(Host) The union that represents employees at the Vermont State Hospital says it doesn’t make sense to close the aging facility until a more modern replacement is found. Some lawmakers and advocacy groups say the hospital should be shut down. But the hospital workers say the state will always need a place to treat seriously mentally ill Vermonters.
VPR’s John Dillon reports:
(Dillon) Goldy Watson has worked at the Vermont State Hospital for 12 years. According to Watson, the Waterbury institution is the place of last resort for the acutely mentally ill.
(Watson) “We’re the safety net. When nobody else will take this patient, we take them all.”
(Dillon) Watson is deputy nursing administrator at the Waterbury facility, but she says she doesn’t speak for the hospital administration. Instead, she’s an active member of the state employee’s union. And Watson says many of the 180 state hospital workers got very nervous last week when they learned that a health care oversight committee wants to close the hospital.
Watson says the state shouldn’t close the hospital until a new facility is built. She says that state workers, not private contractors, should run the new institution.
(Watson) “My staff is trained extensively in dealing with dangerous behavior, with assaultive behavior, with de-escalating situations, and with the concept that we have to use the least force necessary so you can never hit back. So that the patient who is striking you, you can’t hit back, and that’s a difficult concept to promote on an outside level where people aren’t used to somebody coming up and taking a swing at them just because they’re having a bad day.”

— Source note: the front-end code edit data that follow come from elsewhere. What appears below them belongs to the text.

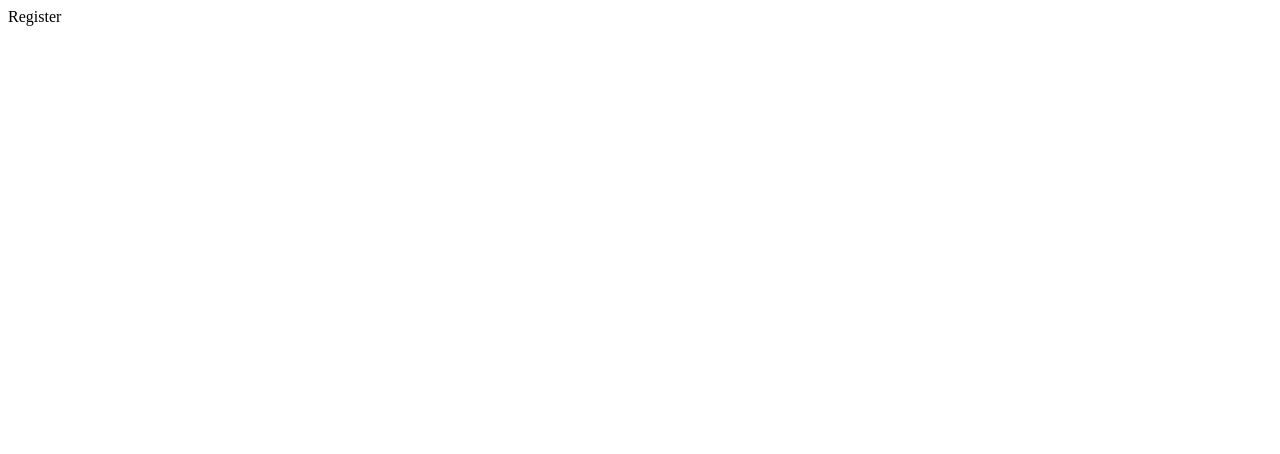
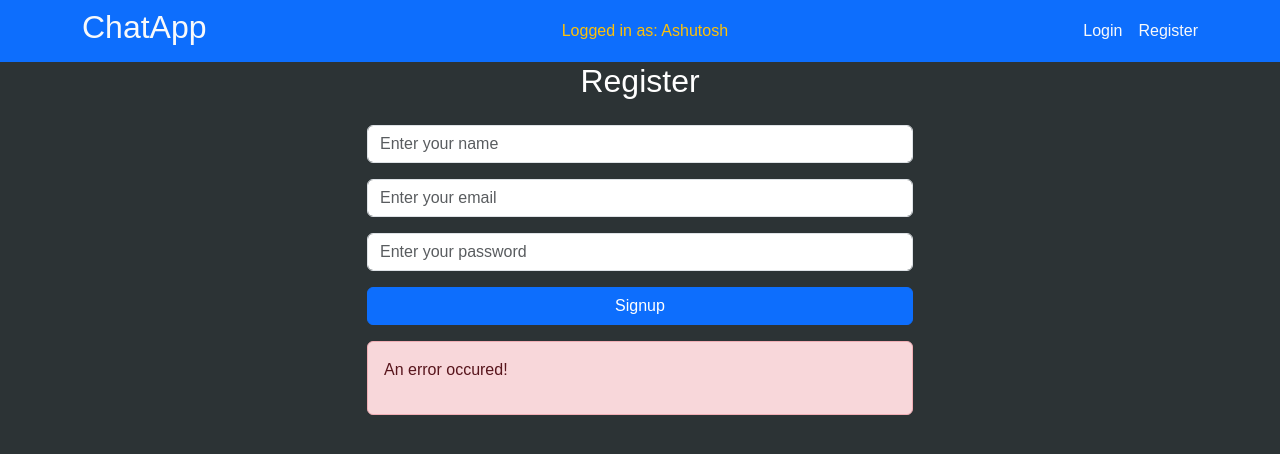
Before and after one commit to ashutosh4398/socket_trial, a React (Vite) app in the folder chat_application/client/: page /register in a window 1280 px wide. Shown: the top 454 px of the page. Built offline with nearby package versions, Linux system fonts and the light colour scheme.

Commit message:
basic form design

```diff
--- a/chat_application/client/package.json
+++ b/chat_application/client/package.json
@@ -10,7 +10,9 @@
     "preview": "vite preview"
   },
   "dependencies": {
+    "bootstrap": "^5.3.3",
     "react": "^18.3.1",
+    "react-bootstrap": "^2.10.5",
     "react-dom": "^18.3.1",
     "react-router-dom": "^6.26.2"
   },
--- a/chat_application/client/src/App.jsx
+++ b/chat_application/client/src/App.jsx
@@ -2,16 +2,21 @@ import { Routes, Route, Navigate } from "react-router-dom";
 import Chat from "./pages/Chat";
 import Register from "./pages/Register";
 import Login from "./pages/Login";
+import Navbar from "./components/Navbar";
+import "bootstrap/dist/css/bootstrap.min.css";
 
 function App() {
   return (
     <>
+      <Navbar />
+      <div className="container">
         <Routes>
           <Route path="/" element={<Chat />} />
           <Route path="/register" element={<Register />} />
           <Route path="/login" element={<Login />} />
           <Route path="*" element={<Navigate to="/" />} />
         </Routes>
+      </div>
     </>
   );
 }
--- /dev/null
+++ b/chat_application/client/src/components/Navbar.jsx
@@ -0,0 +1,29 @@
+import { Navbar, Container, Stack, Nav } from "react-bootstrap";
+import { Link } from "react-router-dom";
+
+const NavBar = () => {
+  return (
+    <Navbar bg="primary" data-bs-theme="dark">
+      <Container>
+        <h2>
+          <Link to="/" className="link-light text-decoration-none">
+            ChatApp
+          </Link>
+        </h2>
+        <span className="text-warning">Logged in as: Ashutosh</span>
+        <Nav>
+          <Stack direction="horizontal" gap={3}>
+            <Link to="/login" className="link-light text-decoration-none">
+              Login
+            </Link>
+            <Link to="/register" className="link-light text-decoration-none">
+              Register
+            </Link>
+          </Stack>
+        </Nav>
+      </Container>
+    </Navbar>
+  );
+};
+
+export default NavBar;
--- a/chat_application/client/src/index.css
+++ b/chat_application/client/src/index.css
@@ -0,0 +1,5 @@
+body {
+  background-color: #2C3335;
+  font-family: sans-serif;
+  color: #fff;
+}
--- a/chat_application/client/src/pages/Login.jsx
+++ b/chat_application/client/src/pages/Login.jsx
@@ -1,5 +1,31 @@
+import {Alert, Button, Form, Row, Col, Stack} from "react-bootstrap";
+
 const Login = () => {
-  return <>Login</>;
+  return (
+    <>
+      <Form>
+        <Row style={{
+            height: "100vh",
+            justifyContent: "center",
+          }}
+        >
+          <Col xs={6}>
+            <Stack gap={3}>
+              <h2 className="text-center">Login</h2>
+              <Form.Control type="email" placeholder="Enter your email"/>
+              <Form.Control type="password" placeholder="Enter your password"/>
+              <Button variant="primary" type="submit">
+                Login
+              </Button>
+              <Alert variant="danger">
+                <p>An error occured!</p>
+              </Alert>
+            </Stack>
+          </Col>
+        </Row>
+      </Form>
+    </>
+  );
 };
 
 export default Login;
--- a/chat_application/client/src/pages/Register.jsx
+++ b/chat_application/client/src/pages/Register.jsx
@@ -1,5 +1,32 @@
+import {Alert, Button, Form, Row, Col, Stack} from "react-bootstrap";
+
 const Register = () => {
-  return <>Register</>;
+  return (
+    <>
+      <Form>
+        <Row style={{
+            height: "100vh",
+            justifyContent: "center",
+          }}
+        >
+          <Col xs={6}>
+            <Stack gap={3}>
+              <h2 className="text-center">Register</h2>
+              <Form.Control type="text" placeholder="Enter your name"/>
+              <Form.Control type="email" placeholder="Enter your email"/>
+              <Form.Control type="password" placeholder="Enter your password"/>
+              <Button variant="primary" type="submit">
+                Signup
+              </Button>
+              <Alert variant="danger">
+                <p>An error occured!</p>
+              </Alert>
+            </Stack>
+          </Col>
+        </Row>
+      </Form>
+    </>
+  );
 };
 
 export default Register;
```
Also changed, not shown: 1 other file (tests, documents, lock files or other folders). Lines whose indentation alone changed are shown as unchanged.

(Dillon) The hospital failed a federal inspection last summer and it could lose more than $3 million in federal funding. The Douglas administration is scrambling to make up the funding shortfall and improve conditions at the Waterbury facility.
The state employees’ union agrees with Governor Douglas that the facility can’t be closed anytime soon. But the workers would like to see the hospital eventually moved to another location, preferably one near an existing medical facility.
For Vermont Public Radio, I’m John Dillon in Montpelier.